AJP favours sources of clean energy that minimise habitat destruction or other harmful impacts on animals and the environment.

 

These principles drive policy decisions in all of the following policies with an environmental component.

 

Human diet
Climate change
Natural gas
Marine animals

 

Key Objectives

 

  1. To implement our dietary and education policies which will pave the way to an animal production phase out, thus allowing reforestation on those lands where it’s feasible.
  2. To back comprehensive research into all forms of clean energy, both for electricity and transportation.
  3. To transform to a clean energy infrastructure.

 

Background

 

The area of Australia is about 770 million hectares and our cities, towns and suburbs occupy less than 3 million of those hectares. Our biggest impact on Australia is via our food choices with our sheep and cattle grazing over 400 million hectares of native vegetation and a further 70 million hectares of improved pasture; meaning land which has been cleared, planted and fertilised.

 

But we know that Australia is full of wide open spaces, globally the human impact of the animals we farm is even more extreme. Wildlife is in retreat everywhere.
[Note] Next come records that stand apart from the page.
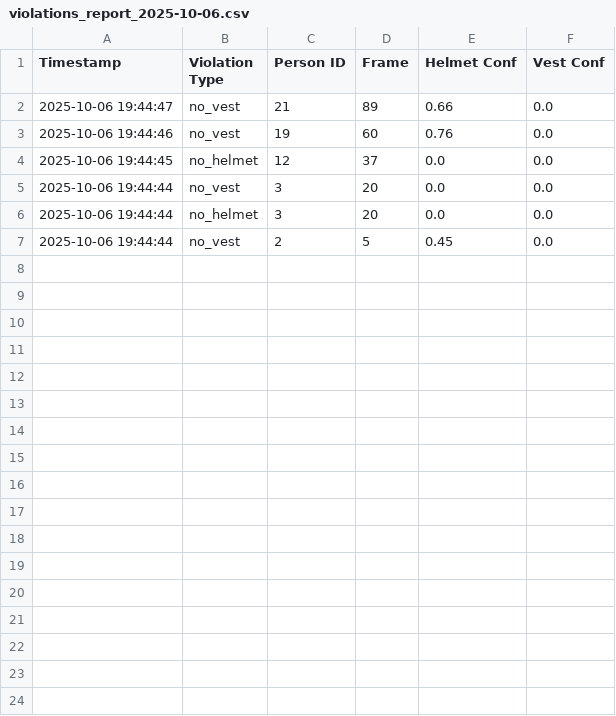
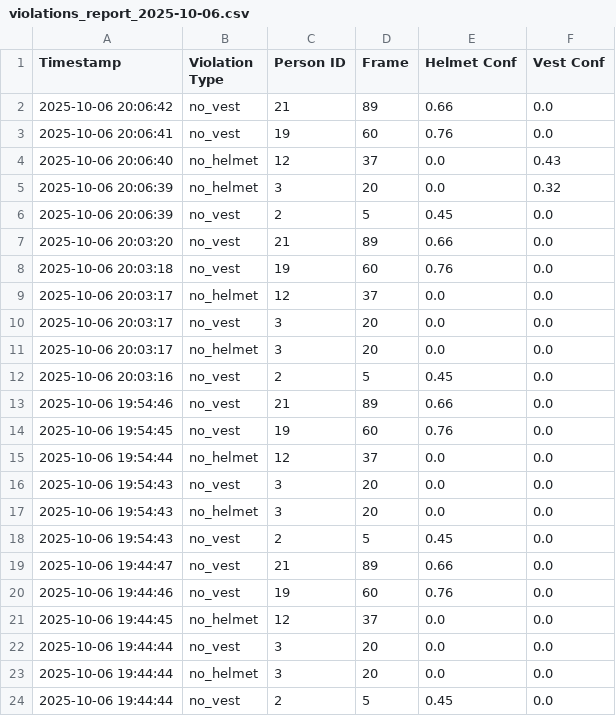
Before and after one commit to vinayykkumar/SafetyEye-AI-Powered-Workplace-Occupancy-Safety-Monitor_Infosys_internship-Aug-2025, a CSV file: dashboard/temp_uploads/violations_report_2025-10-06.csv, drawn as a sheet; the diff names each change by its address in the sheet, - before the commit and + after, or states it on an @@ line.

Commit message:
Violation logs done

```diff
--- a/dashboard/temp_uploads/violations_report_2025-10-06.csv
+++ b/dashboard/temp_uploads/violations_report_2025-10-06.csv
+row 2: 2025-10-06 20:06:42 | no_vest | 21 | 89 | 0.66 | 0.0
+row 3: 2025-10-06 20:06:41 | no_vest | 19 | 60 | 0.76 | 0.0
+row 4: 2025-10-06 20:06:40 | no_helmet | 12 | 37 | 0.0 | 0.43
+row 5: 2025-10-06 20:06:39 | no_helmet | 3 | 20 | 0.0 | 0.32
+row 6: 2025-10-06 20:06:39 | no_vest | 2 | 5 | 0.45 | 0.0
+row 7: 2025-10-06 20:03:20 | no_vest | 21 | 89 | 0.66 | 0.0
+row 8: 2025-10-06 20:03:18 | no_vest | 19 | 60 | 0.76 | 0.0
+row 9: 2025-10-06 20:03:17 | no_helmet | 12 | 37 | 0.0 | 0.0
+row 10: 2025-10-06 20:03:17 | no_vest | 3 | 20 | 0.0 | 0.0
+row 11: 2025-10-06 20:03:17 | no_helmet | 3 | 20 | 0.0 | 0.0
+row 12: 2025-10-06 20:03:16 | no_vest | 2 | 5 | 0.45 | 0.0
+row 13: 2025-10-06 19:54:46 | no_vest | 21 | 89 | 0.66 | 0.0
+row 14: 2025-10-06 19:54:45 | no_vest | 19 | 60 | 0.76 | 0.0
+row 15: 2025-10-06 19:54:44 | no_helmet | 12 | 37 | 0.0 | 0.0
+row 16: 2025-10-06 19:54:43 | no_vest | 3 | 20 | 0.0 | 0.0
+row 17: 2025-10-06 19:54:43 | no_helmet | 3 | 20 | 0.0 | 0.0
+row 18: 2025-10-06 19:54:43 | no_vest | 2 | 5 | 0.45 | 0.0
```
Also changed, not shown: 3 other files.
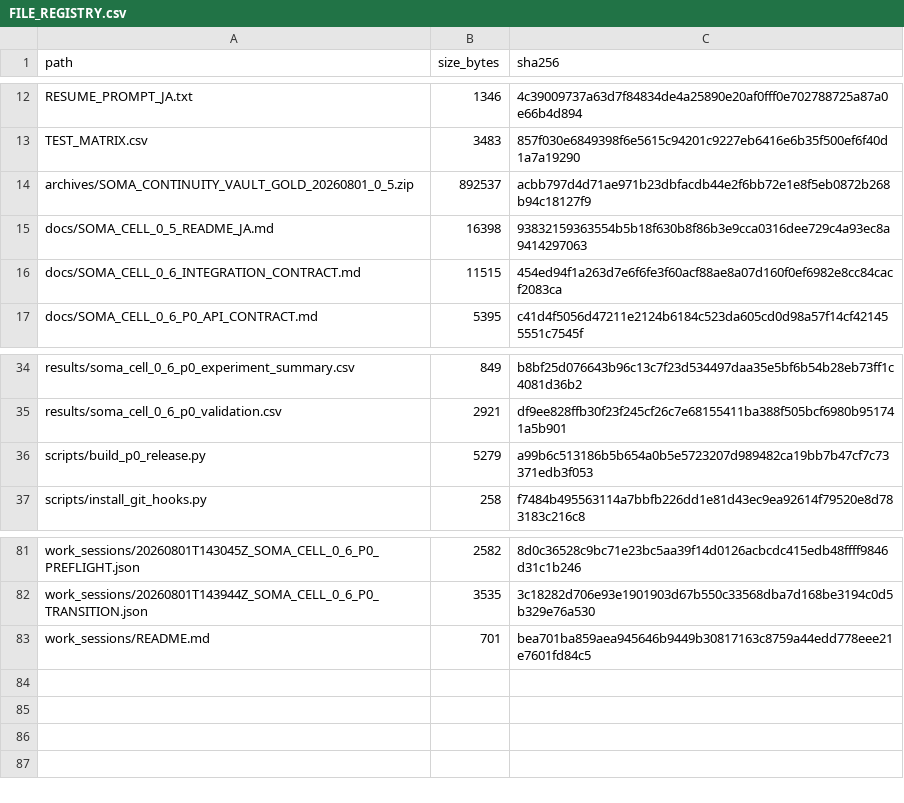
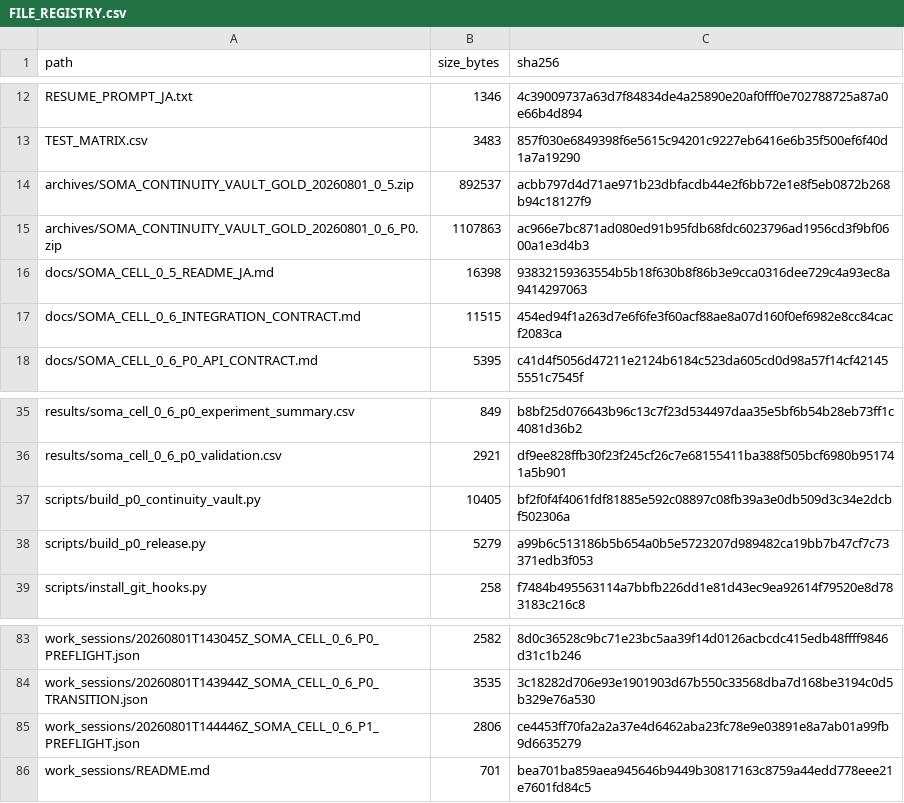
Before and after one commit to halc8312/soma-cell, a CSV file: manifests/FILE_REGISTRY.csv, drawn as a sheet; only a part is shown, gaps mark what is left out.

Commit message:
Archive promoted P0 baseline for P1 continuity

```diff
--- a/manifests/FILE_REGISTRY.csv
+++ b/manifests/FILE_REGISTRY.csv
@@ -14,2 +14,3 @@ TEST_MATRIX.csv,3483,857f030e6849398f6e5615c94201c9227eb6416e6b35f500ef6f40d1a7a
 archives/SOMA_CONTINUITY_VAULT_GOLD_20260801_0_5.zip,892537,acbb797d4d71ae971b23dbfacdb44e2f6bb72e1e8f5eb0872b268b94c18127f9
+archives/SOMA_CONTINUITY_VAULT_GOLD_20260801_0_6_P0.zip,1107863,ac966e7bc871ad080ed91b95fdb68fdc6023796ad1956cd3f9bf0600a1e3d4b3
 docs/SOMA_CELL_0_5_README_JA.md,16398,93832159363554b5b18f630b8f86b3e9cca0316dee729c4a93ec8a9414297063
@@ -35,2 +36,3 @@ results/soma_cell_0_6_p0_experiment_summary.csv,849,b8bf25d076643b96c13c7f23d534
 results/soma_cell_0_6_p0_validation.csv,2921,df9ee828ffb30f23f245cf26c7e68155411ba388f505bcf6980b951741a5b901
+scripts/build_p0_continuity_vault.py,10405,bf2f0f4f4061fdf81885e592c08897c08fb39a3e0db509d3c34e2dcbf502306a
 scripts/build_p0_release.py,5279,a99b6c513186b5b654a0b5e5723207d989482ca19bb7b47cf7c73371edb3f053
@@ -82,2 +84,3 @@ work_sessions/20260801T143045Z_SOMA_CELL_0_6_P0_PREFLIGHT.json,2582,8d0c36528c9b
 work_sessions/20260801T143944Z_SOMA_CELL_0_6_P0_TRANSITION.json,3535,3c18282d706e93e1901903d67b550c33568dba7d168be3194c0d5b329e76a530
+work_sessions/20260801T144446Z_SOMA_CELL_0_6_P1_PREFLIGHT.json,2806,ce4453ff70fa2a2a37e4d6462aba23fc78e9e03891e8a7ab01a99fb9d6635279
 work_sessions/README.md,701,bea701ba859aea945646b9449b30817163c8759a44edd778eee21e7601fd84c5
```
Also changed, not shown: 4 other files.
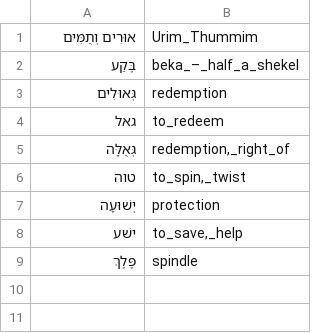
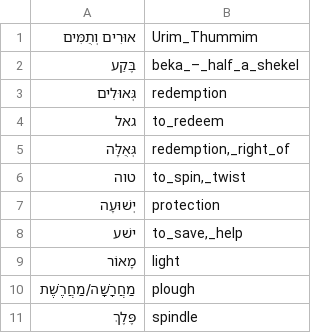
Before and after one commit to pthu/sahd, a CSV file: word_list.csv, drawn as a sheet; the diff names each change by its address in the sheet, - before the commit and + after, or states it on an @@ line.

```diff
--- a/word_list.csv
+++ b/word_list.csv
+row 9: מָאוֹר | light
+row 10: מַחֲרָשָׁה/מַחֲרֶשֶׁת | plough
```
Also changed, not shown: 25 other files.
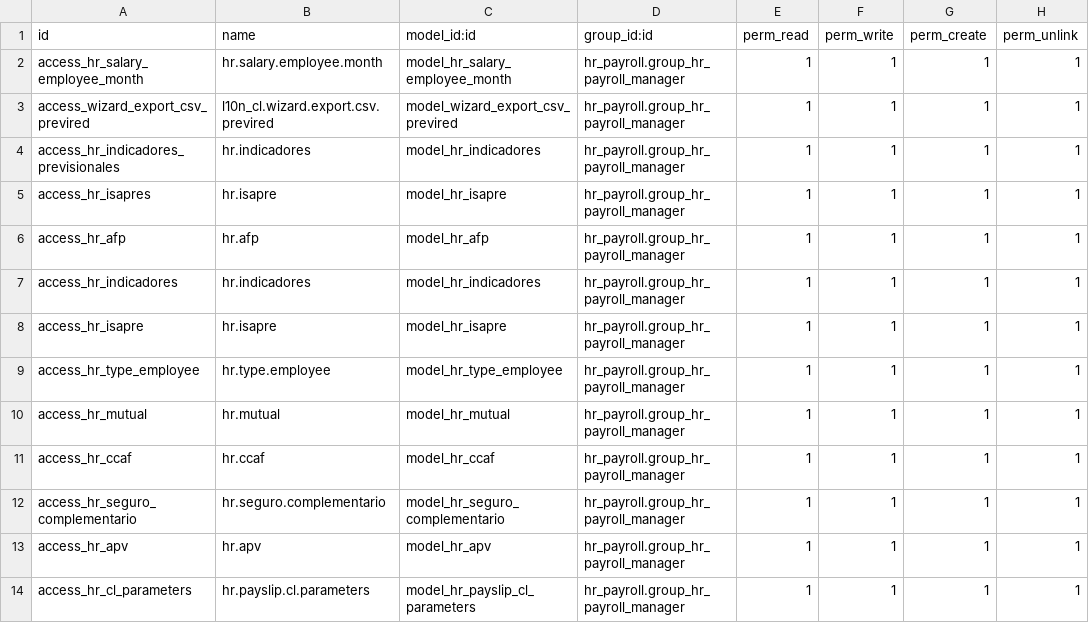
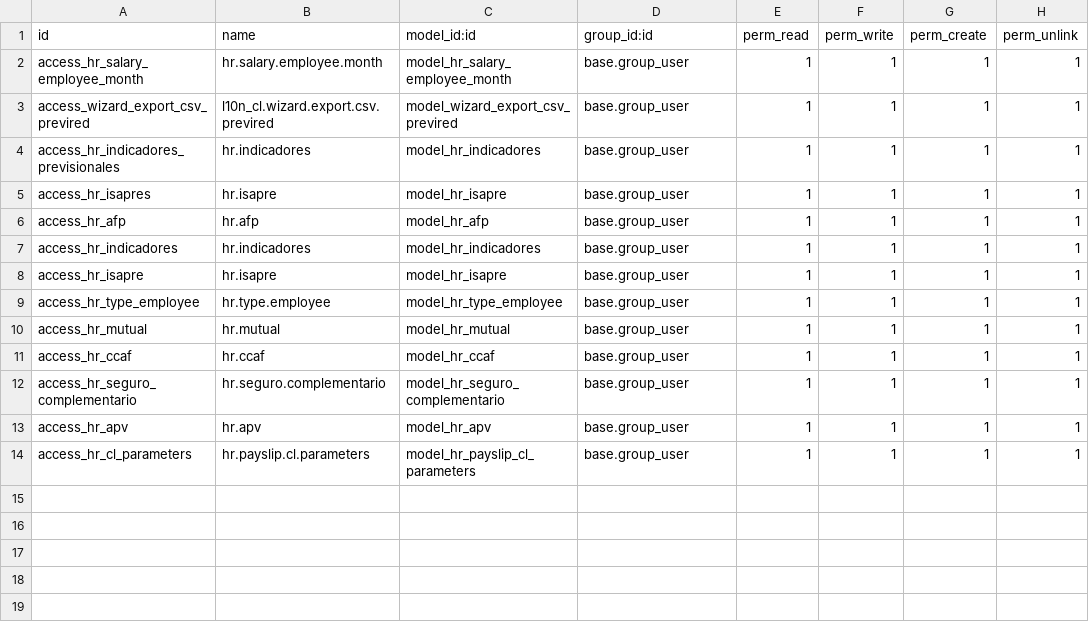
Before and after one commit to jicamposvanguardchile/previred, a CSV file: l10n_cl_hr/security/ir.model.access.csv, drawn as a sheet.

Commit message:
cambio nombre

```diff
--- a/l10n_cl_hr/security/ir.model.access.csv
+++ b/l10n_cl_hr/security/ir.model.access.csv
@@ -1,14 +1,14 @@
 id,name,model_id:id,group_id:id,perm_read,perm_write,perm_create,perm_unlink
-access_hr_salary_employee_month,hr.salary.employee.month,model_hr_salary_employee_month,hr_payroll.group_hr_payroll_manager,1,1,1,1
-access_wizard_export_csv_previred,l10n_cl.wizard.export.csv.previred,model_wizard_export_csv_previred,hr_payroll.group_hr_payroll_manager,1,1,1,1
-access_hr_indicadores_previsionales,hr.indicadores,model_hr_indicadores,hr_payroll.group_hr_payroll_manager,1,1,1,1
-access_hr_isapres,hr.isapre,model_hr_isapre,hr_payroll.group_hr_payroll_manager,1,1,1,1
-access_hr_afp,hr.afp,model_hr_afp,hr_payroll.group_hr_payroll_manager,1,1,1,1
-access_hr_indicadores,hr.indicadores,model_hr_indicadores,hr_payroll.group_hr_payroll_manager,1,1,1,1
-access_hr_isapre,hr.isapre,model_hr_isapre,hr_payroll.group_hr_payroll_manager,1,1,1,1
-access_hr_type_employee,hr.type.employee,model_hr_type_employee,hr_payroll.group_hr_payroll_manager,1,1,1,1
-access_hr_mutual,hr.mutual,model_hr_mutual,hr_payroll.group_hr_payroll_manager,1,1,1,1
-access_hr_ccaf,hr.ccaf,model_hr_ccaf,hr_payroll.group_hr_payroll_manager,1,1,1,1
-access_hr_seguro_complementario,hr.seguro.complementario,model_hr_seguro_complementario,hr_payroll.group_hr_payroll_manager,1,1,1,1
-access_hr_apv,hr.apv,model_hr_apv,hr_payroll.group_hr_payroll_manager,1,1,1,1
-access_hr_cl_parameters,hr.payslip.cl.parameters,model_hr_payslip_cl_parameters,hr_payroll.group_hr_payroll_manager,1,1,1,1
+access_hr_salary_employee_month,hr.salary.employee.month,model_hr_salary_employee_month,base.group_user,1,1,1,1
+access_wizard_export_csv_previred,l10n_cl.wizard.export.csv.previred,model_wizard_export_csv_previred,base.group_user,1,1,1,1
+access_hr_indicadores_previsionales,hr.indicadores,model_hr_indicadores,base.group_user,1,1,1,1
+access_hr_isapres,hr.isapre,model_hr_isapre,base.group_user,1,1,1,1
+access_hr_afp,hr.afp,model_hr_afp,base.group_user,1,1,1,1
+access_hr_indicadores,hr.indicadores,model_hr_indicadores,base.group_user,1,1,1,1
+access_hr_isapre,hr.isapre,model_hr_isapre,base.group_user,1,1,1,1
+access_hr_type_employee,hr.type.employee,model_hr_type_employee,base.group_user,1,1,1,1
+access_hr_mutual,hr.mutual,model_hr_mutual,base.group_user,1,1,1,1
+access_hr_ccaf,hr.ccaf,model_hr_ccaf,base.group_user,1,1,1,1
+access_hr_seguro_complementario,hr.seguro.complementario,model_hr_seguro_complementario,base.group_user,1,1,1,1
+access_hr_apv,hr.apv,model_hr_apv,base.group_user,1,1,1,1
+access_hr_cl_parameters,hr.payslip.cl.parameters,model_hr_payslip_cl_parameters,base.group_user,1,1,1,1
```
It has been estimated that the weight of all the people on the planet is now 11 times bigger than the weight of all the planet’s wild mamals; with the weight of our 1.4 billion cattle being 16 times bigger than the weight of those wild animals. The AJP understands that our environmental impact on the planet is largely a function of food choices.

 

The mainstream environment movement’s neglect of the impact of food choices on the environment renders them fundamentally, if unwittingly, anti-wildlife.